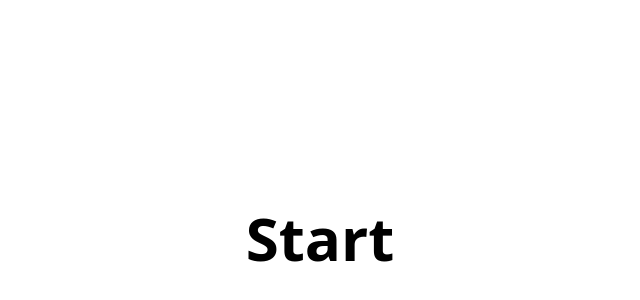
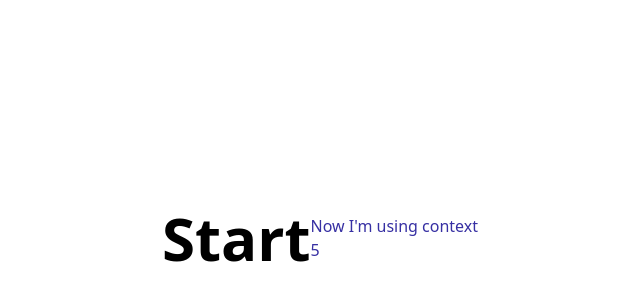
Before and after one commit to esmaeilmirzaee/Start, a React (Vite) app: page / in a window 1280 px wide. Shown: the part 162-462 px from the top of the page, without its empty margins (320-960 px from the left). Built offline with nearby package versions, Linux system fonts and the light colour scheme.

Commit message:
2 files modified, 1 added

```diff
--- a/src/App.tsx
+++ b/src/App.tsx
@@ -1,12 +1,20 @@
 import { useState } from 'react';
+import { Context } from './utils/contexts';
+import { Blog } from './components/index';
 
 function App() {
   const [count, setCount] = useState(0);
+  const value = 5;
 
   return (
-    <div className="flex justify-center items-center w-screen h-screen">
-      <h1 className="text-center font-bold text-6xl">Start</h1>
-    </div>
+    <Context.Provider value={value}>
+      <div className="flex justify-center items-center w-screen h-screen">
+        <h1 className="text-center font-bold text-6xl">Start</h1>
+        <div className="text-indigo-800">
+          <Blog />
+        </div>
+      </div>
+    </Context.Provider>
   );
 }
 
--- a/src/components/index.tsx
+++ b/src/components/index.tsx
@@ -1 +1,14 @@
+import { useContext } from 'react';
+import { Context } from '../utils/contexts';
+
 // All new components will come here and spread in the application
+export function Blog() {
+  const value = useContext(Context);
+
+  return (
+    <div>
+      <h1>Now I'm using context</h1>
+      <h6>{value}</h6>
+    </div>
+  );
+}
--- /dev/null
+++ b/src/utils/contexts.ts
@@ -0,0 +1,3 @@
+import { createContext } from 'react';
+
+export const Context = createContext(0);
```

——

Copy these entries precisely and drop any picture.

Problem solution:
Before and after one commit to esmaeilmirzaee/Start, a React (Vite) app: page / in a window 1280 px wide. Shown: the part 162-462 px from the top of the page, without its empty margins (320-960 px from the left). Built offline with nearby package versions, Linux system fonts and the light colour scheme.

Commit message:
2 files modified, 1 added

```diff
--- a/src/App.tsx
+++ b/src/App.tsx
@@ -1,12 +1,20 @@
 import { useState } from 'react';
+import { Context } from './utils/contexts';
+import { Blog } from './components/index';
 
 function App() {
   const [count, setCount] = useState(0);
+  const value = 5;
 
   return (
-    <div className="flex justify-center items-center w-screen h-screen">
-      <h1 className="text-center font-bold text-6xl">Start</h1>
-    </div>
+    <Context.Provider value={value}>
+      <div className="flex justify-center items-center w-screen h-screen">
+        <h1 className="text-center font-bold text-6xl">Start</h1>
+        <div className="text-indigo-800">
+          <Blog />
+        </div>
+      </div>
+    </Context.Provider>
   );
 }
 
--- a/src/components/index.tsx
+++ b/src/components/index.tsx
@@ -1 +1,14 @@
+import { useContext } from 'react';
+import { Context } from '../utils/contexts';
+
 // All new components will come here and spread in the application
+export function Blog() {
+  const value = useContext(Context);
+
+  return (
+    <div>
+      <h1>Now I'm using context</h1>
+      <h6>{value}</h6>
+    </div>
+  );
+}
--- /dev/null
+++ b/src/utils/contexts.ts
@@ -0,0 +1,3 @@
+import { createContext } from 'react';
+
+export const Context = createContext(0);
```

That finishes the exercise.